→ **Goal of the exercise**: Print out every line of the listing below without alteration.

→ **Material for this task**:

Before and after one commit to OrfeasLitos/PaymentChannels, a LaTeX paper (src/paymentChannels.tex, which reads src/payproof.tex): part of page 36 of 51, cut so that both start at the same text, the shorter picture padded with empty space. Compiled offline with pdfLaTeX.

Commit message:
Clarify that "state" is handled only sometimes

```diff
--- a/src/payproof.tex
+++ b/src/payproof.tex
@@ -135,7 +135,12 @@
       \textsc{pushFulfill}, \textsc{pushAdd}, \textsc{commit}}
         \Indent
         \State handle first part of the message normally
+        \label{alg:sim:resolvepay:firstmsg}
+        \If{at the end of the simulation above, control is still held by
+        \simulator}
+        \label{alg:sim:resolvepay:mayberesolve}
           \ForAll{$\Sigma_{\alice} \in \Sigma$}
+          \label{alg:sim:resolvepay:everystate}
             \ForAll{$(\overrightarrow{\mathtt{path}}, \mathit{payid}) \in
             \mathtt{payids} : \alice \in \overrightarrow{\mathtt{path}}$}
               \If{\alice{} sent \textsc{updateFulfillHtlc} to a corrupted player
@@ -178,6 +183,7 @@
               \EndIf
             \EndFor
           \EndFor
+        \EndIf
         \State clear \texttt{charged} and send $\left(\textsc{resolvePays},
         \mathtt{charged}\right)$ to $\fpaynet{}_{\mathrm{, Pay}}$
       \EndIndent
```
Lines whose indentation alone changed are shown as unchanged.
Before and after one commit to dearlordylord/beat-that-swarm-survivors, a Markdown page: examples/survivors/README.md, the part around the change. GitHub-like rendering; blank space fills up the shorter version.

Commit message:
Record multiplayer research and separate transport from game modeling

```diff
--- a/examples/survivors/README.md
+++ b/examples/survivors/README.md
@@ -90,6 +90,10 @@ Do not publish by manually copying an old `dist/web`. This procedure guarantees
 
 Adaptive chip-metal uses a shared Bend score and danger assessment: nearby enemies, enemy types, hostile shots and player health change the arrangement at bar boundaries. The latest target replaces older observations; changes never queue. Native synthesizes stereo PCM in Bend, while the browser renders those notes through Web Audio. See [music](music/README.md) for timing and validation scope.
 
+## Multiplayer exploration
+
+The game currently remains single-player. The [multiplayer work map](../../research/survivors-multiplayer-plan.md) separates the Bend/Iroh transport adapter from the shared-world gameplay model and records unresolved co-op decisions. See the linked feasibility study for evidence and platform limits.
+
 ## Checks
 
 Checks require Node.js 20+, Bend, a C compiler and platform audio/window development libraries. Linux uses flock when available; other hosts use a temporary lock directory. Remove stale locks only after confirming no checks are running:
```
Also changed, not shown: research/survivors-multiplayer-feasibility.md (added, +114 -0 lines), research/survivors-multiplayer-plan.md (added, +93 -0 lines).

→ **Written answer**:
Before and after one commit to OrfeasLitos/PaymentChannels, a LaTeX paper (src/paymentChannels.tex, which reads src/payproof.tex): part of page 36 of 51, cut so that both start at the same text, the shorter picture padded with empty space. Compiled offline with pdfLaTeX.

Commit message:
Clarify that "state" is handled only sometimes

```diff
--- a/src/payproof.tex
+++ b/src/payproof.tex
@@ -135,7 +135,12 @@
       \textsc{pushFulfill}, \textsc{pushAdd}, \textsc{commit}}
         \Indent
         \State handle first part of the message normally
+        \label{alg:sim:resolvepay:firstmsg}
+        \If{at the end of the simulation above, control is still held by
+        \simulator}
+        \label{alg:sim:resolvepay:mayberesolve}
           \ForAll{$\Sigma_{\alice} \in \Sigma$}
+          \label{alg:sim:resolvepay:everystate}
             \ForAll{$(\overrightarrow{\mathtt{path}}, \mathit{payid}) \in
             \mathtt{payids} : \alice \in \overrightarrow{\mathtt{path}}$}
               \If{\alice{} sent \textsc{updateFulfillHtlc} to a corrupted player
@@ -178,6 +183,7 @@
               \EndIf
             \EndFor
           \EndFor
+        \EndIf
         \State clear \texttt{charged} and send $\left(\textsc{resolvePays},
         \mathtt{charged}\right)$ to $\fpaynet{}_{\mathrm{, Pay}}$
       \EndIndent
```
Lines whose indentation alone changed are shown as unchanged.
Before and after one commit to dearlordylord/beat-that-swarm-survivors, a Markdown page: examples/survivors/README.md, the part around the change. GitHub-like rendering; blank space fills up the shorter version.

Commit message:
Record multiplayer research and separate transport from game modeling

```diff
--- a/examples/survivors/README.md
+++ b/examples/survivors/README.md
@@ -90,6 +90,10 @@ Do not publish by manually copying an old `dist/web`. This procedure guarantees
 
 Adaptive chip-metal uses a shared Bend score and danger assessment: nearby enemies, enemy types, hostile shots and player health change the arrangement at bar boundaries. The latest target replaces older observations; changes never queue. Native synthesizes stereo PCM in Bend, while the browser renders those notes through Web Audio. See [music](music/README.md) for timing and validation scope.
 
+## Multiplayer exploration
+
+The game currently remains single-player. The [multiplayer work map](../../research/survivors-multiplayer-plan.md) separates the Bend/Iroh transport adapter from the shared-world gameplay model and records unresolved co-op decisions. See the linked feasibility study for evidence and platform limits.
+
 ## Checks
 
 Checks require Node.js 20+, Bend, a C compiler and platform audio/window development libraries. Linux uses flock when available; other hosts use a temporary lock directory. Remove stale locks only after confirming no checks are running:
```
Also changed, not shown: research/survivors-multiplayer-feasibility.md (added, +114 -0 lines), research/survivors-multiplayer-plan.md (added, +93 -0 lines).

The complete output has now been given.